Is it technically possible that a system reaches absolute zero, just incredibly unlikely, or is it completely impossible?

If I understand correctly, spontaneous decreases in entropy are possible and don't actually violate the 2nd law of thermodynamics -- it's just that, for a system of more than a few particles, the probability of that happening in any reasonable amount of time is sufficiently small as to be negligible. Does that mean such a spontaneous decrease in entropy could theoretically result in a system temporarily reaching absolute zero, even if the probability is so small that we should never expect it to happen?

Basically, assuming our current understanding of thermodynamics is correct, is the probability of a system reaching absolute zero precisely zero, or just negligibly small?

• fluctuations do not change thermodynamic macroscopic equilibrium entropy, constraints do; see physics.stackexchange.com/questions/761468/… Commented Jul 1, 2023 at 23:30
• Note that it is impossible in the thermodynamic limit. If you have a tiny system, then it is easy to get it to ground state, which would then likely have zero entropy. Note again, that some ground states have entropy. Commented Jul 2, 2023 at 6:38
• Does this answer your question? How exactly does it follow mathematically from the 3rd law of thermodynamics that it's impossible to reach absolute zero? Commented Jul 2, 2023 at 8:26
• @Farcher, no. I'm the one who posted that other question in the first place, then I realized it wasn't really what I wanted to ask, but it had already received an answer at that point and so it wouldn't have been fair to edit it to change the meaning. Commented Jul 2, 2023 at 11:05
• @MikaylaEckelCifrese Your reason is well explained and I thank you for it. Commented Jul 2, 2023 at 13:35

A widespread misconception in Statistical Mechanics is using microstates (microscopic states) instead of equilibrium macrostates (states of thermodynamic equilibrium).

A system of a few particles may show fluctuations corresponding to microstates typical of low-entropy macrostates. For example, a finite temperature cluster of 32 atoms may arrive, during its dynamical evolution, at a configuration close to a perfect fcc structure. However, this would be a temporary fluctuation between many other configurations. Thermodynamic entropy is an equilibrium property, i.e., a property of the ensemble of microstates; it is not a property of a single microstate. Therefore, it is improper saying that the cluster at the instantaneous fcc configuration has lowered its entropy. Of course, at very low temperatures, the same system will remain close forever to the fcc structure, provided it is a local minimum of the potential energy.
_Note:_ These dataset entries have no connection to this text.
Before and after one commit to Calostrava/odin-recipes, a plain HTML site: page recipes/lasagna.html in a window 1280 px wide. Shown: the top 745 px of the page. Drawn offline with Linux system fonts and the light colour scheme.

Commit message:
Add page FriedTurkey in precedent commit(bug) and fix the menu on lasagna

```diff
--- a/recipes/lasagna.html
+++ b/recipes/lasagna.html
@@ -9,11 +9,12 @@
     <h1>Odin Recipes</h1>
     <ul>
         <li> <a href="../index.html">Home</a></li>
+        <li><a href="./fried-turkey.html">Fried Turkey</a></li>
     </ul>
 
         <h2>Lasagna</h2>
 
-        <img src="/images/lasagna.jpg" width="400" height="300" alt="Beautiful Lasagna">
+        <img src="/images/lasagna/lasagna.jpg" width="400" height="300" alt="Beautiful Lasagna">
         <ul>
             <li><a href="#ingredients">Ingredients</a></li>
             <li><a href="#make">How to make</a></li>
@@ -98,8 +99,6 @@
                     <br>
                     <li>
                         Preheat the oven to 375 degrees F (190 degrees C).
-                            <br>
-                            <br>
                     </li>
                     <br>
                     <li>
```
Similar considerations apply to the question if there is a finite probability a thermodynamic system of a few particles could get the absolute zero of temperature as a temporary fluctuation. Temperature is an equilibrium property, thus depending on the whole set of microstates associated with the equilibrium macrostate. We can follow the evolution of the kinetic energy of a small system which shows fluctuations. However, a local fluctuation cannot be considered representative of the equilibrium average. Therefore, a fluctuation reducing the kinetic energy to its minimum value cannot be considered a fluctuation of the thermodynamic temperature of the system toward zero.

• @PM2Ring almost that. The image you linked contains 14 atoms. One needs to add more atoms in the three directions up to a symmetric structure of 32 atoms. Commented Jul 2, 2023 at 11:52

For what it’s worth, this is a non-statistical mechanics response to the title of your post.

Consider using a Carnot (most efficient) refrigeration cycle in an attempt to remove heat $$Q_C$$ from a cold reservoir that approaches absolute zero temperature ($$T_{C}\rightarrow 0$$). The coefficient of performance of the cycle is

$$COP=\frac {T_{C}}{T_{H}-T_{C}}$$

Note that as $$T_C$$ approaches absolute zero, the COP approaches zero. Now consider that the general definition of the COP, for any cycle, the desired heat transfer divided by the work necessary to cause the transfer, or

$$COP=\frac{Q_C}{W}$$

Therefore as the COP approaches zero it takes an infinite amount of work to remove heat from the cold reservoir. In other words, the work required to remove heat from a substance increases substantially the colder you try and make the substance. An infinite amount of work would be required to reach absolute zero. See https://blogs.scientificamerican.com/observations/racing-toward-absolute-zero/

Hope this helps